ABC transporter (ATP-binding-cassette transporter) proteins have been strongly associated with the phenomenon of multidrug resistance in cancer cells. Furthermore, their physiological expression has been studied in many organisms, including bacteria, fungi, plants and vertebrate or invertebrate animals. Their widespread expression through the evolution demonstrates their relevance to the survival of living things. In the present study, we characterized the functional activity of ABCB1 and ABCC1 proteins in gametes and embryonic cells of the sea urchin Echinometra lucunter. The ABC transporter proteins' functional activity was up-regulated post-fertilization. Eggs and spermatozoa of E. lucunter accumulated more C-AM (calcein acetoxymethyl ester), a fluorescent substrate of ABCB1 and ABCC1 proteins, than embryonic cells. Verapamil, reversin 205 and indomethacin were able to increase C-AM influx in eggs and embryos. However, verapamil and reversin 205 were more efficient than indomethacin, suggesting a predominance of ABCB1 protein over ABCC1 protein activity. Multidrug resistance modulating agents, at the concentration range that inhibited ABC transporter proteins, did not block the embryonic development until blastula stage. However, inhibition of ABCB1-mediated efflux by reversin 205 circumvented resistance of embryos to the antimitotic vinca alkaloid vinblastine. Embryonic development was more efficiently blocked when colchicine was previously added to eggs than to embryos 5 min after fertilization.
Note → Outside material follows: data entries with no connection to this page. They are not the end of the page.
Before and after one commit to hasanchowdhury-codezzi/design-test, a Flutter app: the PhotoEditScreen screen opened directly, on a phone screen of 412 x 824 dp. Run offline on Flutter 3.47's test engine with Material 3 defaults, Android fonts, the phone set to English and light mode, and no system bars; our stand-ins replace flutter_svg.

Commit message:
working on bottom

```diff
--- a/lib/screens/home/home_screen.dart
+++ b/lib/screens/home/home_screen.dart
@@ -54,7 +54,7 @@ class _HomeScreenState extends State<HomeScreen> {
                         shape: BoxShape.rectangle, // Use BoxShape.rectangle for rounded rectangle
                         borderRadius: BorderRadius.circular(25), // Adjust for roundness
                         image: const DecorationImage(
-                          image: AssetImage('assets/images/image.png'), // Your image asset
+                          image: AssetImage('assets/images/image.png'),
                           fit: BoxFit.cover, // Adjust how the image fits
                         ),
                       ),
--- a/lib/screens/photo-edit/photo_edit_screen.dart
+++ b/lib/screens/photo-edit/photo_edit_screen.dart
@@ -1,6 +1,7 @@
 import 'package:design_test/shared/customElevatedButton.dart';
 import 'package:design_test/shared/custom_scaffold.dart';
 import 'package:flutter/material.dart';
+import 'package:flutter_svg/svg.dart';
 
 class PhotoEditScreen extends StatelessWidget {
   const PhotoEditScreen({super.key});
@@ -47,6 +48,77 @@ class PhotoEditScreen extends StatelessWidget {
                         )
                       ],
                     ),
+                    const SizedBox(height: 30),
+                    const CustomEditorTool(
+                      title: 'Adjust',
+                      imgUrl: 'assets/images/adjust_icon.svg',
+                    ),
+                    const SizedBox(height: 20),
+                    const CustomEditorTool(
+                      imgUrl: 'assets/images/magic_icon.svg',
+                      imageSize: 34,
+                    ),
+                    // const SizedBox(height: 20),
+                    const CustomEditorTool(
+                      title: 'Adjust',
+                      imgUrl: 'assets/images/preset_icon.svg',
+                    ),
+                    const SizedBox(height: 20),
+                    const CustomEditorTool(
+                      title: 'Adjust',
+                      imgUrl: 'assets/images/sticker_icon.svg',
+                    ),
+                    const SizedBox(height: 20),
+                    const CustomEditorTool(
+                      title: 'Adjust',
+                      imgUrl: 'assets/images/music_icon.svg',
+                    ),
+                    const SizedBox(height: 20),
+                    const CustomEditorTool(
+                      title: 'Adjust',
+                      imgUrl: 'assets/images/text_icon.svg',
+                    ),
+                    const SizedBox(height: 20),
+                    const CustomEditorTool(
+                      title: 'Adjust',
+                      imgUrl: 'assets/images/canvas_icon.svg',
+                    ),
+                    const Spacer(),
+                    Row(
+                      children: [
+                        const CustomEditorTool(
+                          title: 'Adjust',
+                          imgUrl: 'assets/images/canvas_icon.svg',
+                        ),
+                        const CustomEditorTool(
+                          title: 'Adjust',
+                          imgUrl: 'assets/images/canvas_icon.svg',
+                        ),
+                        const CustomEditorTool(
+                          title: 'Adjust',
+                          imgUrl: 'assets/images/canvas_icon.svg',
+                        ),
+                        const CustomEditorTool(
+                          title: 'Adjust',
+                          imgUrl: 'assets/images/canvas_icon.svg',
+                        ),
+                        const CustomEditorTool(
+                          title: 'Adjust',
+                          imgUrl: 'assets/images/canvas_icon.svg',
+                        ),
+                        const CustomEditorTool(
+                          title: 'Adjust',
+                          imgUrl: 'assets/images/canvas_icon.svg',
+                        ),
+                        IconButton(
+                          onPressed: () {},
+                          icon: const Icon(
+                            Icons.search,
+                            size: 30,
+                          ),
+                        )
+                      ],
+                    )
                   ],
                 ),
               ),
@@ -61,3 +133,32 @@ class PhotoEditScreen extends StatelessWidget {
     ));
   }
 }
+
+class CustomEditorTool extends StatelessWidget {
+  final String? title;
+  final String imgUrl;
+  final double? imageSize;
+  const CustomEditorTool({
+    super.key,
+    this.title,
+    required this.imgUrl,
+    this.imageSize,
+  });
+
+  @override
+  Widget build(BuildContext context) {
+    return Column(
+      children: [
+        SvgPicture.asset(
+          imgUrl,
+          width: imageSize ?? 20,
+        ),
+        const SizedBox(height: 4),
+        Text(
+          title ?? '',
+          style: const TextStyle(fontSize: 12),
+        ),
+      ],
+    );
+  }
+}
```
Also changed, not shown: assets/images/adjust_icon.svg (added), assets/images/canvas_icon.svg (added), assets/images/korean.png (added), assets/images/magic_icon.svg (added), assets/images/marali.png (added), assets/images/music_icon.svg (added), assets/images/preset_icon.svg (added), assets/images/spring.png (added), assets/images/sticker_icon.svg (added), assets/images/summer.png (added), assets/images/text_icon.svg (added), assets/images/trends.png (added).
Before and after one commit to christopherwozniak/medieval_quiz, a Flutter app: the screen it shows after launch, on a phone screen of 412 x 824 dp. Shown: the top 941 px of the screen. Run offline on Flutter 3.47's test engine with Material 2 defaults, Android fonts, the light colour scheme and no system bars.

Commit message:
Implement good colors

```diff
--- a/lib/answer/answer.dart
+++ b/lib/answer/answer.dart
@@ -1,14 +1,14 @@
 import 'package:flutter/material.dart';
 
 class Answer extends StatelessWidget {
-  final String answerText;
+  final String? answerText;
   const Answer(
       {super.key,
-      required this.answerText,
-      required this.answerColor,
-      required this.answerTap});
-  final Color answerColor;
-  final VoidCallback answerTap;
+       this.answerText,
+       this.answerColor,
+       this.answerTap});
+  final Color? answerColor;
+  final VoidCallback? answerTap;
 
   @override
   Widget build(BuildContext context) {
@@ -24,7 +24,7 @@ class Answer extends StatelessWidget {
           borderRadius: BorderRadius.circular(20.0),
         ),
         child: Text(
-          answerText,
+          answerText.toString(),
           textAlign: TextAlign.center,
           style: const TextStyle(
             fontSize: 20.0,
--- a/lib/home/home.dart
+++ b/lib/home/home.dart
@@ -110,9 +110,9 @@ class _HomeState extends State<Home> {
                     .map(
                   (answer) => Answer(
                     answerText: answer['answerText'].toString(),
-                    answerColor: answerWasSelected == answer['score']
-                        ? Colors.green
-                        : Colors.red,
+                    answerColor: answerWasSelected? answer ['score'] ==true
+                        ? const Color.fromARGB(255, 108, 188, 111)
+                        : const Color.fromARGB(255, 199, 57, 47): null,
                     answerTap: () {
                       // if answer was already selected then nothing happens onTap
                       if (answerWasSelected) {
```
This set of results suggests that these proteins act as a fundamental biochemical barrier conferring a protective physiological role against toxic xenobiotics in E. lucunter embryos.

You do not currently have access to this content.